NEW DELHI: The Supreme Court on Tuesday said doubling the number of judges was not the solution for pendency of cases, saying more judges does not mean more disposal, instead good judges are required.
The top court also pointed out that it was even difficult to fill up existing vacancies.
A bench of Chief Justice D Y Chandrachud and Justice P S Narasimha declined to entertain a PIL filed by advocate Ashwini Kumar Upadhyay for doubling the number of judges, saying he has adopted a very simplistic approach.
Upadhyay said that nearly five crore cases are pending in courts, which means nearly 20 crore people are affected, and this is close to the population of the US.
“But, doubling the number of judges is not the solution. Every evil you see does not mean that PIL should be filed,” the bench said.
"Try getting judges to fill up the existing posts, you will see how difficult it,” the bench said, adding it was difficult to fill up 160 seats in Allahabad High Court and the petitioner is asking for 320?
“Have you been to Bombay High Court? Not even a single judge can be added there because there is no infrastructure. Adding more judges is not the answer,” the bench said.

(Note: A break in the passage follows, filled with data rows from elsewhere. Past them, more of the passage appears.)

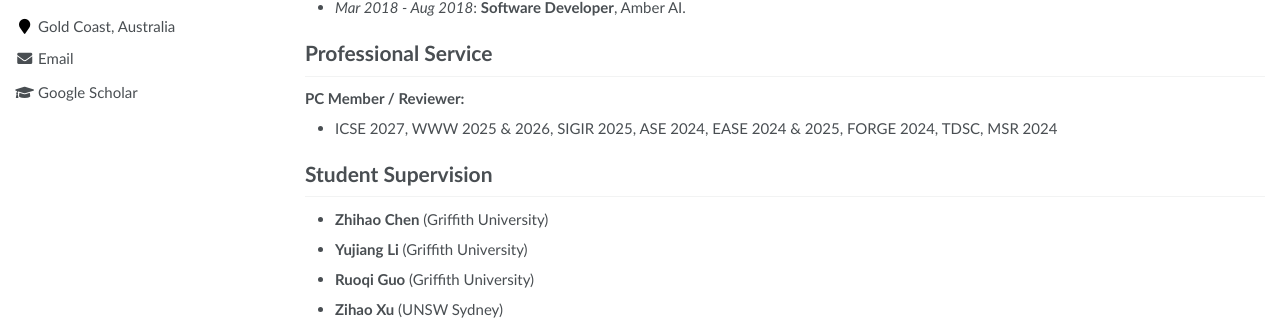
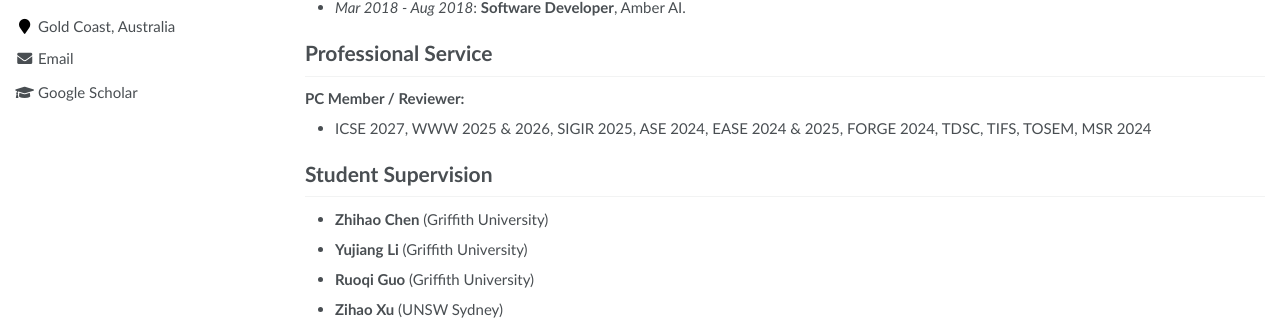
Before and after one commit to liuyi-academic/liuyi-academic.github.io, a Jekyll site: the page built from _pages/about.md, in a window 1280 px wide and 900 px high, scrolled down 1822 px. Shown: the part 271-591 px from the top of the window. Built offline with Jekyll 4.4.1, drawn with Linux system fonts in a browser that asks for light colours.

Commit message:
feat: add TIFS, TOSEM to reviewer list
Co-Authored-By: Claude Opus 4.6 (1M context) <noreply@anthropic.com>

```diff
--- a/_pages/about.md
+++ b/_pages/about.md
@@ -97,7 +97,7 @@ For a full list, see the [Publications](/publications/) page.
 # Professional Service
 
 **PC Member / Reviewer:**
-- ICSE 2027, WWW 2025 & 2026, SIGIR 2025, ASE 2024, EASE 2024 & 2025, FORGE 2024, TDSC, MSR 2024
+- ICSE 2027, WWW 2025 & 2026, SIGIR 2025, ASE 2024, EASE 2024 & 2025, FORGE 2024, TDSC, TIFS, TOSEM, MSR 2024
 
 # Student Supervision
 
```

The bench said it may impose costs on such PILs for wasting the judicial time which was meant to hear genuine matters.
Upadhyay submitted that it is a PIL, which is not adversarial.
The bench, however, said that the instant petition was just like the Parliament, saying that an Act could be passed to ensure that all matters will be disposed of within six months.
Upadhyay argued that the situation was much better in developed countries, where the number of judges were more when compared with population.
The bench pointed out that the Supreme Court in the US or the UK would not entertain such a petition.
The CJI said there are problems, but these simplistic things would not offer a solution. He said when he was in Allahabad High Court, the then law minister had asked him to increase the judges by 25 %.
“I was like good lord; I cannot even fill up the 160. Ask the Bombay High Court how many good lawyers are willing to accept judgeship. Merely adding more judges is not the answer, you need good judges," the CJI said, adding that petitioner should examine statistics and do some more research on vacancies in courts.
After this, Upadhyay agreed to withdraw his plea.
The bench dismissed the PIL as withdrawn, while giving him the liberty to file a fresh plea after doing some research.
In his plea, Upadhyay contended that the cause of action accrued on October 25, 2009 when the Centre promised to reduce pendency of cases from 15 years to three years but did nothing to implement the recommendations proposed by Law Commission of India in Report No-114 (Alternative Forum for Resolution of Disputes), Report No-116 (Formation of Indian Judicial Service), Report No-221 (Need for Speedy Justice), Report No-230 (Reform in Judiciary), Report No-245 (Arrears and Backlog).
He submitted that judicial charter is not only necessary to secure right to speedy justice but also essential to control corruption, crime, casteism, communalism, regionalism, linguism, separatism, terrorism and fundamentalism.
"The injury caused to the public is extremely large. Right to speedy justice is integral part of Article 21 and is even mentioned in Magna Carta of 1215. This highlights how important it is, as it was thought of 800 years back. However, Centre and States have deliberately neglected the importance of speedy justice. They have not provided required judicial infrastructure to clear huge backlog. The number of Judges per million populations is less than 20. The figure stood at 19.78 in 2018, 17.48 in 2014 and 14.7 in 2002. These numbers show how the Indian judiciary is suffering due to low man-power," the plea said.